But no one shared any of this information with the president. Why? White House press secretary Jay Carney told reporters Monday that Ruemmler had recommended not doing so. “In these situations,” he said, “the counsel made the decision that this is not the kind of thing that you notify the president of, of an investigation that’s not complete, because it wouldn’t be appropriate to do so.”
Some lawyers agree with that position. But is that the way a White House should work? Most previous administrations had an unwritten rule: the doctrine of no surprises. The president should not be kept in the dark about impending problems, particularly ones that are potentially explosive politically.
At a minimum, according to some officials who served in past administrations, someone, presumably the chief of staff, would give the president a quiet heads-up about something as charged as political malfeasance at the IRS. Not because the president could or should do anything to interfere with the investigation, but as a warning to be prepared. And to be able to answer the question of what the president knew and when.
Why would it be inappropriate for the president to know what his chief of staff, his counsel and others on his senior staff knew and were talking about with others in the government? Would telling him require him to do something inappropriate? Would he be open to criticism if he knew and stood idly by? Perhaps, but if his top advisers knew weren’t inclined to act inappropriately, why would the president?
There are still many unknowns about internal White House transactions over the past three weeks. No one has said just how explicit Ruemmler was with McDonough or others about the nature of what she was told. Did she play down the implications of the report to the point that others did not regard it as a potential problem? Maybe it didn’t seem worrisome enough to tell the president.

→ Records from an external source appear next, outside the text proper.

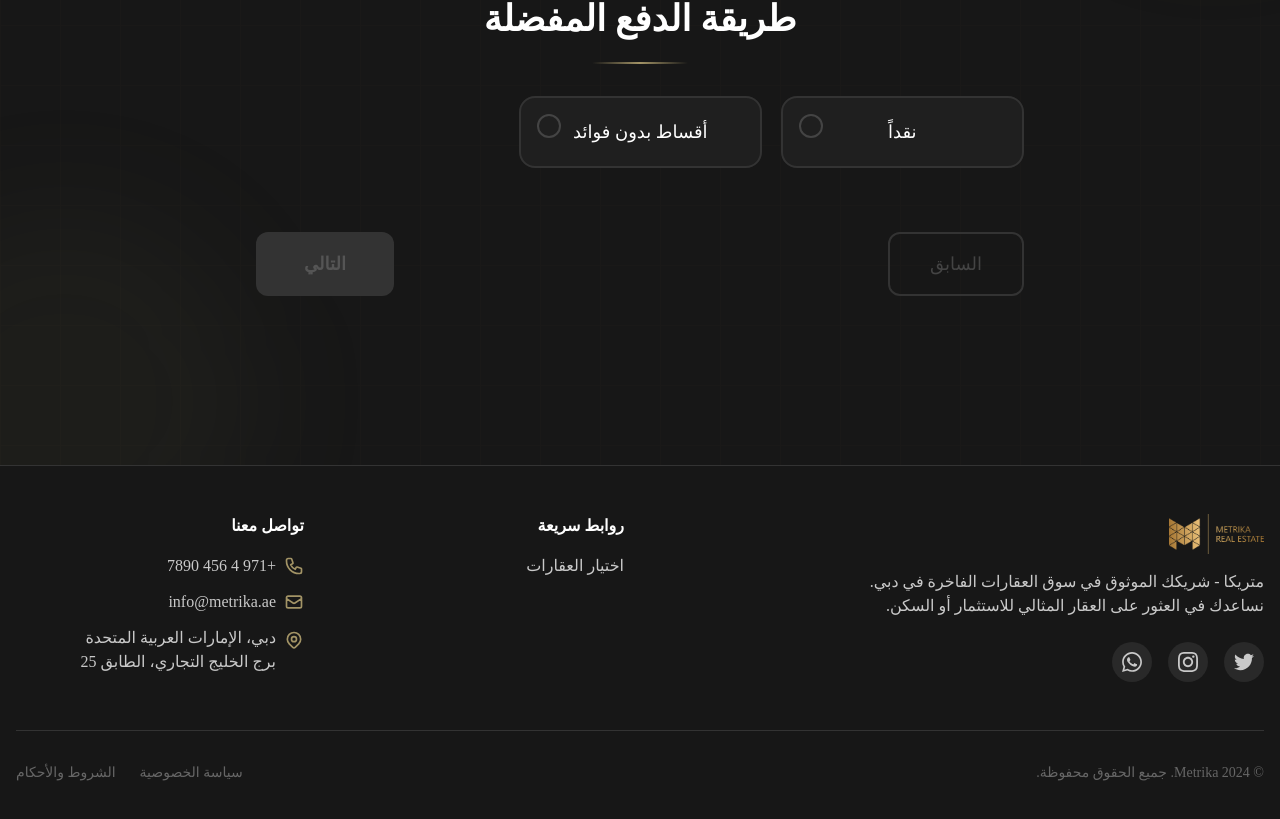
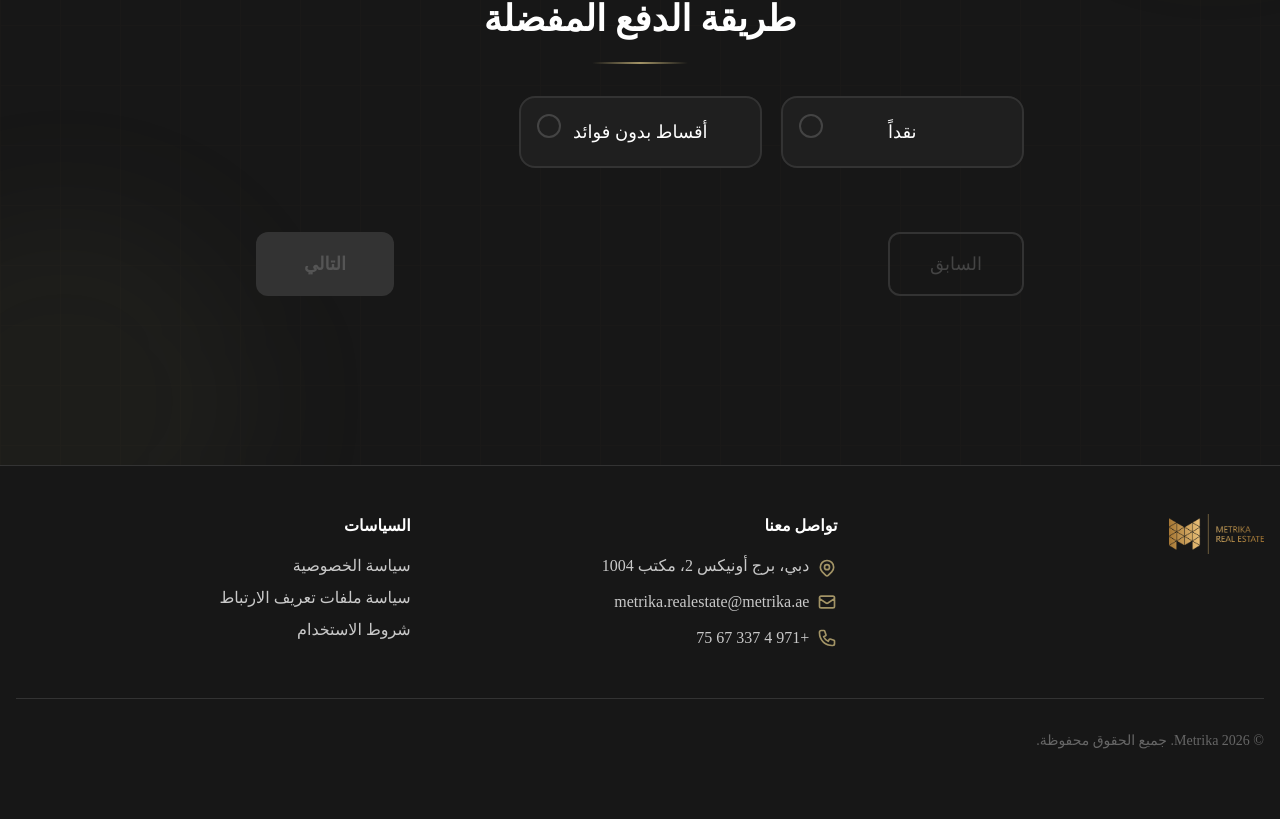
Before and after one commit to demokrat90/metrika, a Next.js app: page / in a window 1280 px wide. Shown: the part 1135-1954 px from the top of the page. Built offline with nearby package versions, Linux system fonts and the light colour scheme; a web font is replaced by a local one.

Commit message:
Update footer year

```diff
--- a/src/components/Footer.tsx
+++ b/src/components/Footer.tsx
@@ -6,9 +6,9 @@ export default function Footer() {
   return (
     <footer className="bg-[#171717] border-t border-[#333]">
       <div className="container mx-auto px-4 py-12">
-        <div className="grid grid-cols-1 md:grid-cols-4 gap-8">
-          {/* Logo & Description */}
-          <div className="md:col-span-2">
+        <div className="grid grid-cols-1 md:grid-cols-3 gap-8">
+          {/* Logo */}
+          <div>
             <Image
               src="/images/logo.png"
               alt="Metrika"
@@ -16,79 +16,56 @@ export default function Footer() {
               height={50}
               className="h-10 w-auto mb-4"
             />
-            <p className="text-[#c9c9c9] mb-6 max-w-md">
-              متريكا - شريكك الموثوق في سوق العقارات الفاخرة في دبي. نساعدك في العثور على العقار المثالي للاستثمار أو السكن.
-            </p>
-            <div className="flex gap-4">
-              <a
-                href="#"
-                className="w-10 h-10 rounded-full bg-[#292929] flex items-center justify-center text-[#c9c9c9] hover:bg-[#a39466] hover:text-[#171717] transition-colors"
-              >
-                <svg className="w-5 h-5" fill="currentColor" viewBox="0 0 24 24">
-                  <path d="M24 4.557c-.883.392-1.832.656-2.828.775 1.017-.609 1.798-1.574 2.165-2.724-.951.564-2.005.974-3.127 1.195-.897-.957-2.178-1.555-3.594-1.555-3.179 0-5.515 2.966-4.797 6.045-4.091-.205-7.719-2.165-10.148-5.144-1.29 2.213-.669 5.108 1.523 6.574-.806-.026-1.566-.247-2.229-.616-.054 2.281 1.581 4.415 3.949 4.89-.693.188-1.452.232-2.224.084.626 1.956 2.444 3.379 4.6 3.419-2.07 1.623-4.678 2.348-7.29 2.04 2.179 1.397 4.768 2.212 7.548 2.212 9.142 0 14.307-7.721 13.995-14.646.962-.695 1.797-1.562 2.457-2.549z" />
-                </svg>
-              </a>
-              <a
-                href="#"
-                className="w-10 h-10 rounded-full bg-[#292929] flex items-center justify-center text-[#c9c9c9] hover:bg-[#a39466] hover:text-[#171717] transition-colors"
-              >
-                <svg className="w-5 h-5" fill="currentColor" viewBox="0 0 24 24">
-                  <path d="M12 2.163c3.204 0 3.584.012 4.85.07 3.252.148 4.771 1.691 4.919 4.919.058 1.265.069 1.645.069 4.849 0 3.205-.012 3.584-.069 4.849-.149 3.225-1.664 4.771-4.919 4.919-1.266.058-1.644.07-4.85.07-3.204 0-3.584-.012-4.849-.07-3.26-.149-4.771-1.699-4.919-4.92-.058-1.265-.07-1.644-.07-4.849 0-3.204.013-3.583.07-4.849.149-3.227 1.664-4.771 4.919-4.919 1.266-.057 1.645-.069 4.849-.069zm0-2.163c-3.259 0-3.667.014-4.947.072-4.358.2-6.78 2.618-6.98 6.98-.059 1.281-.073 1.689-.073 4.948 0 3.259.014 3.668.072 4.948.2 4.358 2.618 6.78 6.98 6.98 1.281.058 1.689.072 4.948.072 3.259 0 3.668-.014 4.948-.072 4.354-.2 6.782-2.618 6.979-6.98.059-1.28.073-1.689.073-4.948 0-3.259-.014-3.667-.072-4.947-.196-4.354-2.617-6.78-6.979-6.98-1.281-.059-1.69-.073-4.949-.073zm0 5.838c-3.403 0-6.162 2.759-6.162 6.162s2.759 6.163 6.162 6.163 6.162-2.759 6.162-6.163c0-3.403-2.759-6.162-6.162-6.162zm0 10.162c-2.209 0-4-1.79-4-4 0-2.209 1.791-4 4-4s4 1.791 4 4c0 2.21-1.791 4-4 4zm6.406-11.845c-.796 0-1.441.645-1.441 1.44s.645 1.44 1.441 1.44c.795 0 1.439-.645 1.439-1.44s-.644-1.44-1.439-1.44z" />
-                </svg>
-              </a>
-              <a
-                href="#"
-                className="w-10 h-10 rounded-full bg-[#292929] flex items-center justify-center text-[#c9c9c9] hover:bg-[#a39466] hover:text-[#171717] transition-colors"
-              >
-                <svg className="w-5 h-5" fill="currentColor" viewBox="0 0 24 24">
-                  <path d="M.057 24l1.687-6.163c-1.041-1.804-1.588-3.849-1.587-5.946.003-6.556 5.338-11.891 11.893-11.891 3.181.001 6.167 1.24 8.413 3.488 2.245 2.248 3.481 5.236 3.48 8.414-.003 6.557-5.338 11.892-11.893 11.892-1.99-.001-3.951-.5-5.688-1.448l-6.305 1.654zm6.597-3.807c1.676.995 3.276 1.591 5.392 1.592 5.448 0 9.886-4.434 9.889-9.885.002-5.462-4.415-9.89-9.881-9.892-5.452 0-9.887 4.434-9.889 9.884-.001 2.225.651 3.891 1.746 5.634l-.999 3.648 3.742-.981zm11.387-5.464c-.074-.124-.272-.198-.57-.347-.297-.149-1.758-.868-2.031-.967-.272-.099-.47-.149-.669.149-.198.297-.768.967-.941 1.165-.173.198-.347.223-.644.074-.297-.149-1.255-.462-2.39-1.475-.883-.788-1.48-1.761-1.653-2.059-.173-.297-.018-.458.13-.606.134-.133.297-.347.446-.521.151-.172.2-.296.3-.495.099-.198.05-.372-.025-.521-.075-.148-.669-1.611-.916-2.206-.242-.579-.487-.501-.669-.51l-.57-.01c-.198 0-.52.074-.792.372s-1.04 1.016-1.04 2.479 1.065 2.876 1.213 3.074c.149.198 2.095 3.2 5.076 4.487.709.306 1.263.489 1.694.626.712.226 1.36.194 1.872.118.571-.085 1.758-.719 2.006-1.413.248-.695.248-1.29.173-1.414z" />
-                </svg>
-              </a>
-            </div>
-          </div>
-
-          {/* Quick Links */}
-          <div>
-            <h4 className="text-white font-bold mb-4">روابط سريعة</h4>
-            <ul className="space-y-2">
-              <li>
-                <a href="#quiz" className="text-[#c9c9c9] hover:text-[#a39466] transition-colors">
-                  اختيار العقارات
-                </a>
-              </li>
-            </ul>
           </div>
 
           {/* Contact */}
           <div>
             <h4 className="text-white font-bold mb-4">تواصل معنا</h4>
             <ul className="space-y-3 text-[#c9c9c9]">
-              <li className="flex items-center gap-2">
-                <svg className="w-5 h-5 text-[#a39466]" fill="none" stroke="currentColor" viewBox="0 0 24 24">
-                  <path strokeLinecap="round" strokeLinejoin="round" strokeWidth={2} d="M3 5a2 2 0 012-2h3.28a1 1 0 01.948.684l1.498 4.493a1 1 0 01-.502 1.21l-2.257 1.13a11.042 11.042 0 005.516 5.516l1.13-2.257a1 1 0 011.21-.502l4.493 1.498a1 1 0 01.684.949V19a2 2 0 01-2 2h-1C9.716 21 3 14.284 3 6V5z" />
+              <li className="flex items-start gap-2">
+                <svg className="w-5 h-5 text-[#a39466] mt-1" fill="none" stroke="currentColor" viewBox="0 0 24 24">
+                  <path strokeLinecap="round" strokeLinejoin="round" strokeWidth={2} d="M17.657 16.657L13.414 20.9a1.998 1.998 0 01-2.827 0l-4.244-4.243a8 8 0 1111.314 0z" />
+                  <path strokeLinecap="round" strokeLinejoin="round" strokeWidth={2} d="M15 11a3 3 0 11-6 0 3 3 0 016 0z" />
                 </svg>
-                <a href="tel:+97144567890" className="hover:text-[#a39466] transition-colors">
-                  +971 4 456 7890
-                </a>
+                <span>دبي، برج أونيكس 2، مكتب 1004</span>
               </li>
               <li className="flex items-center gap-2">
                 <svg className="w-5 h-5 text-[#a39466]" fill="none" stroke="currentColor" viewBox="0 0 24 24">
                   <path strokeLinecap="round" strokeLinejoin="round" strokeWidth={2} d="M3 8l7.89 5.26a2 2 0 002.22 0L21 8M5 19h14a2 2 0 002-2V7a2 2 0 00-2-2H5a2 2 0 00-2 2v10a2 2 0 002 2z" />
                 </svg>
-                <a href="mailto:info@metrika.ae" className="hover:text-[#a39466] transition-colors">
-                  info@metrika.ae
+                <a href="mailto:metrika.realestate@metrika.ae" className="hover:text-[#a39466] transition-colors">
+                  metrika.realestate@metrika.ae
                 </a>
               </li>
-              <li className="flex items-start gap-2">
-                <svg className="w-5 h-5 text-[#a39466] mt-1" fill="none" stroke="currentColor" viewBox="0 0 24 24">
-                  <path strokeLinecap="round" strokeLinejoin="round" strokeWidth={2} d="M17.657 16.657L13.414 20.9a1.998 1.998 0 01-2.827 0l-4.244-4.243a8 8 0 1111.314 0z" />
-                  <path strokeLinecap="round" strokeLinejoin="round" strokeWidth={2} d="M15 11a3 3 0 11-6 0 3 3 0 016 0z" />
+              <li className="flex items-center gap-2">
+                <svg className="w-5 h-5 text-[#a39466]" fill="none" stroke="currentColor" viewBox="0 0 24 24">
+                  <path strokeLinecap="round" strokeLinejoin="round" strokeWidth={2} d="M3 5a2 2 0 012-2h3.28a1 1 0 01.948.684l1.498 4.493a1 1 0 01-.502 1.21l-2.257 1.13a11.042 11.042 0 005.516 5.516l1.13-2.257a1 1 0 011.21-.502l4.493 1.498a1 1 0 01.684.949V19a2 2 0 01-2 2h-1C9.716 21 3 14.284 3 6V5z" />
                 </svg>
-                <span>
-                  دبي، الإمارات العربية المتحدة
-                  <br />
-                  برج الخليج التجاري، الطابق 25
-                </span>
+                <a href="tel:+97143376775" className="hover:text-[#a39466] transition-colors">
+                  +971 4 337 67 75
+                </a>
+              </li>
+            </ul>
+          </div>
+
+          {/* Policies */}
+          <div>
+            <h4 className="text-white font-bold mb-4">السياسات</h4>
+            <ul className="space-y-2 text-[#c9c9c9]">
+              <li>
+                <a href="#" className="hover:text-[#a39466] transition-colors">
+                  سياسة الخصوصية
+                </a>
+              </li>
+              <li>
+                <a href="#" className="hover:text-[#a39466] transition-colors">
+                  سياسة ملفات تعريف الارتباط
+                </a>
+              </li>
+              <li>
+                <a href="#" className="hover:text-[#a39466] transition-colors">
+                  شروط الاستخدام
+                </a>
               </li>
             </ul>
           </div>
@@ -97,16 +74,8 @@ export default function Footer() {
         {/* Bottom */}
         <div className="mt-12 pt-8 border-t border-[#333] flex flex-col md:flex-row justify-between items-center gap-4">
           <p className="text-[#666] text-sm">
-            © 2024 Metrika. جميع الحقوق محفوظة.
+            © 2026 Metrika. جميع الحقوق محفوظة.
           </p>
-          <div className="flex gap-6 text-sm">
-            <a href="#" className="text-[#666] hover:text-[#a39466] transition-colors">
-              سياسة الخصوصية
-            </a>
-            <a href="#" className="text-[#666] hover:text-[#a39466] transition-colors">
-              الشروط والأحكام
-            </a>
-          </div>
         </div>
       </div>
     </footer>
```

And, had he been told, would he have responded more quickly when the news broke, rather than waiting three days to express his disapproval?